Where a line below holds the string "cells", that line goes into the answer.

INFORMATION SHOWN:
________________
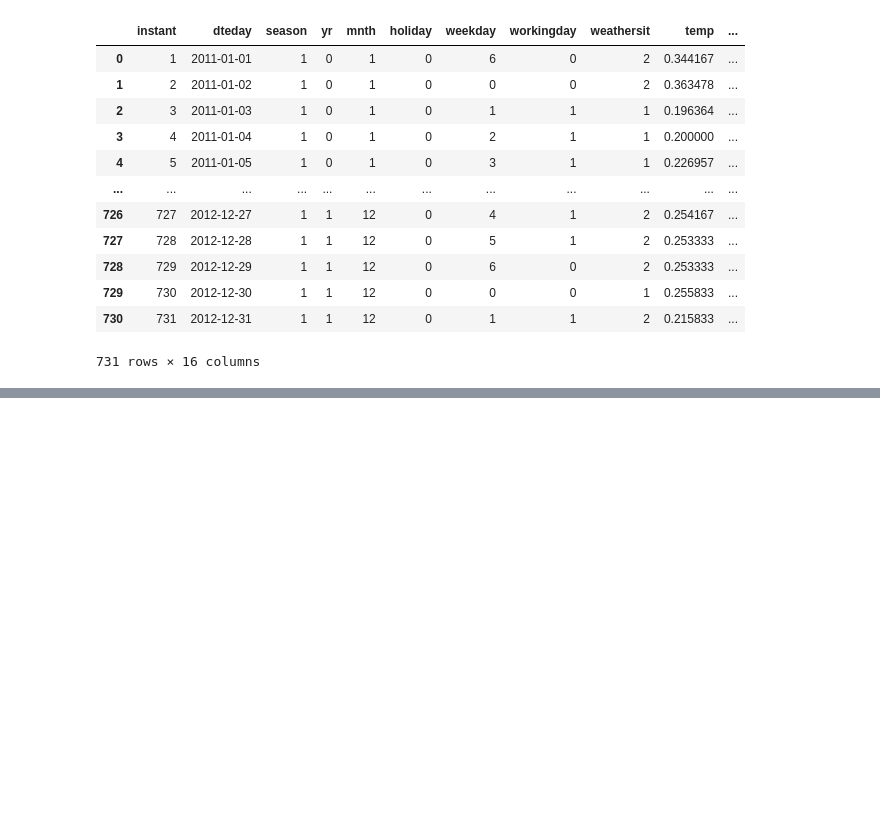
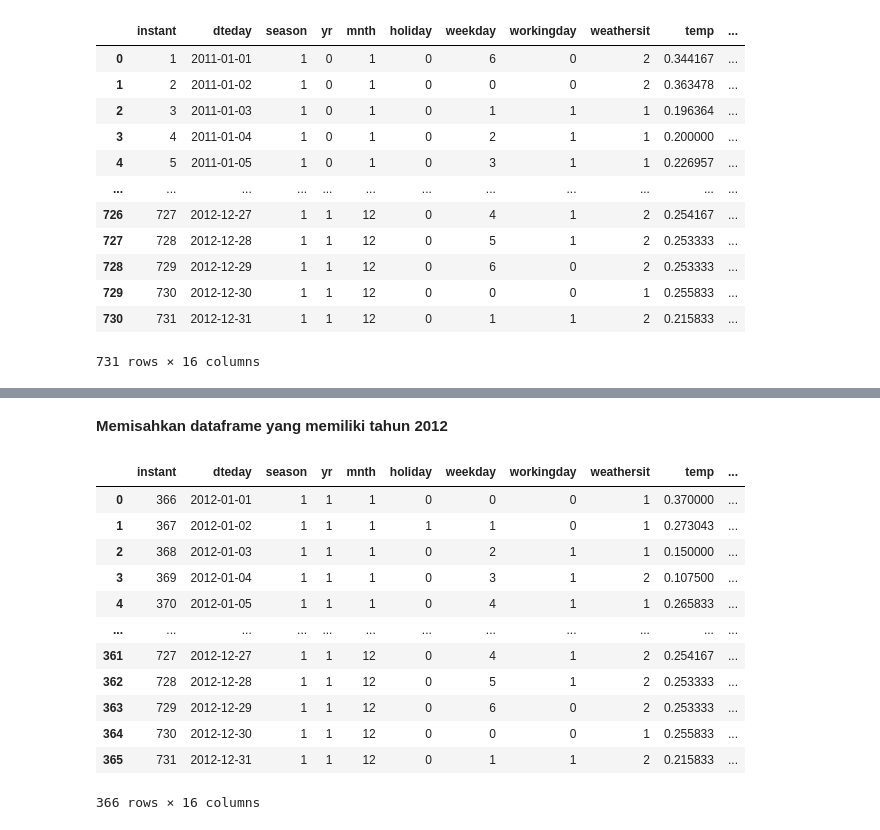
Before and after one commit to salsabilar311/Proyek-Analisis-Data_Dicoding, a Jupyter notebook: Analysis_of_Bike_Sharing_Dataset.ipynb, the cells around one changed output, grey strips where cells are left out. Cells and saved outputs as stored; diff of their text form; code cells hidden in the pictures; blank space fills up the shorter version.

```diff
--- a/Analysis_of_Bike_Sharing_Dataset.ipynb
+++ b/Analysis_of_Bike_Sharing_Dataset.ipynb
@@ -47,0 +78,24 @@ df.groupby(by="weathersit").agg({
+# %% [markdown]
+**Memisahkan dataframe yang memiliki tahun 2012**
+# %%
+df_1_2 = pd.DataFrame(columns=df.columns)
+
+for i in range(len(df)) :
+  if df['yr'][i] == 1 :
+    df_1_2 = df_1_2.append(df.loc[i], ignore_index=True)
+
+df_1_2
+# %% [output]
+|  | instant | dteday | season | yr | mnth | holiday | weekday | workingday | weathersit | temp | ... |
+| 0 | 366 | 2012-01-01 | 1 | 1 | 1 | 0 | 0 | 0 | 1 | 0.370000 | ... |
+| 1 | 367 | 2012-01-02 | 1 | 1 | 1 | 1 | 1 | 0 | 1 | 0.273043 | ... |
+| 2 | 368 | 2012-01-03 | 1 | 1 | 1 | 0 | 2 | 1 | 1 | 0.150000 | ... |
+| 3 | 369 | 2012-01-04 | 1 | 1 | 1 | 0 | 3 | 1 | 2 | 0.107500 | ... |
+| 4 | 370 | 2012-01-05 | 1 | 1 | 1 | 0 | 4 | 1 | 1 | 0.265833 | ... |
+| ... | ... | ... | ... | ... | ... | ... | ... | ... | ... | ... | ... |
+| 361 | 727 | 2012-12-27 | 1 | 1 | 12 | 0 | 4 | 1 | 2 | 0.254167 | ... |
+| 362 | 728 | 2012-12-28 | 1 | 1 | 12 | 0 | 5 | 1 | 2 | 0.253333 | ... |
+| 363 | 729 | 2012-12-29 | 1 | 1 | 12 | 0 | 6 | 0 | 2 | 0.253333 | ... |
+| 364 | 730 | 2012-12-30 | 1 | 1 | 12 | 0 | 0 | 0 | 1 | 0.255833 | ... |
+| 365 | 731 | 2012-12-31 | 1 | 1 | 12 | 0 | 1 | 1 | 2 | 0.215833 | ... |
+366 rows × 16 columns
```
Also changed, not shown: parts of 16 cells of this notebook.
________________
TASK OUTPUT:
Before and after one commit to salsabilar311/Proyek-Analisis-Data_Dicoding, a Jupyter notebook: Analysis_of_Bike_Sharing_Dataset.ipynb, the cells around one changed output, grey strips where cells are left out. Cells and saved outputs as stored; diff of their text form; code cells hidden in the pictures; blank space fills up the shorter version.
Also changed, not shown: parts of 16 cells of this notebook.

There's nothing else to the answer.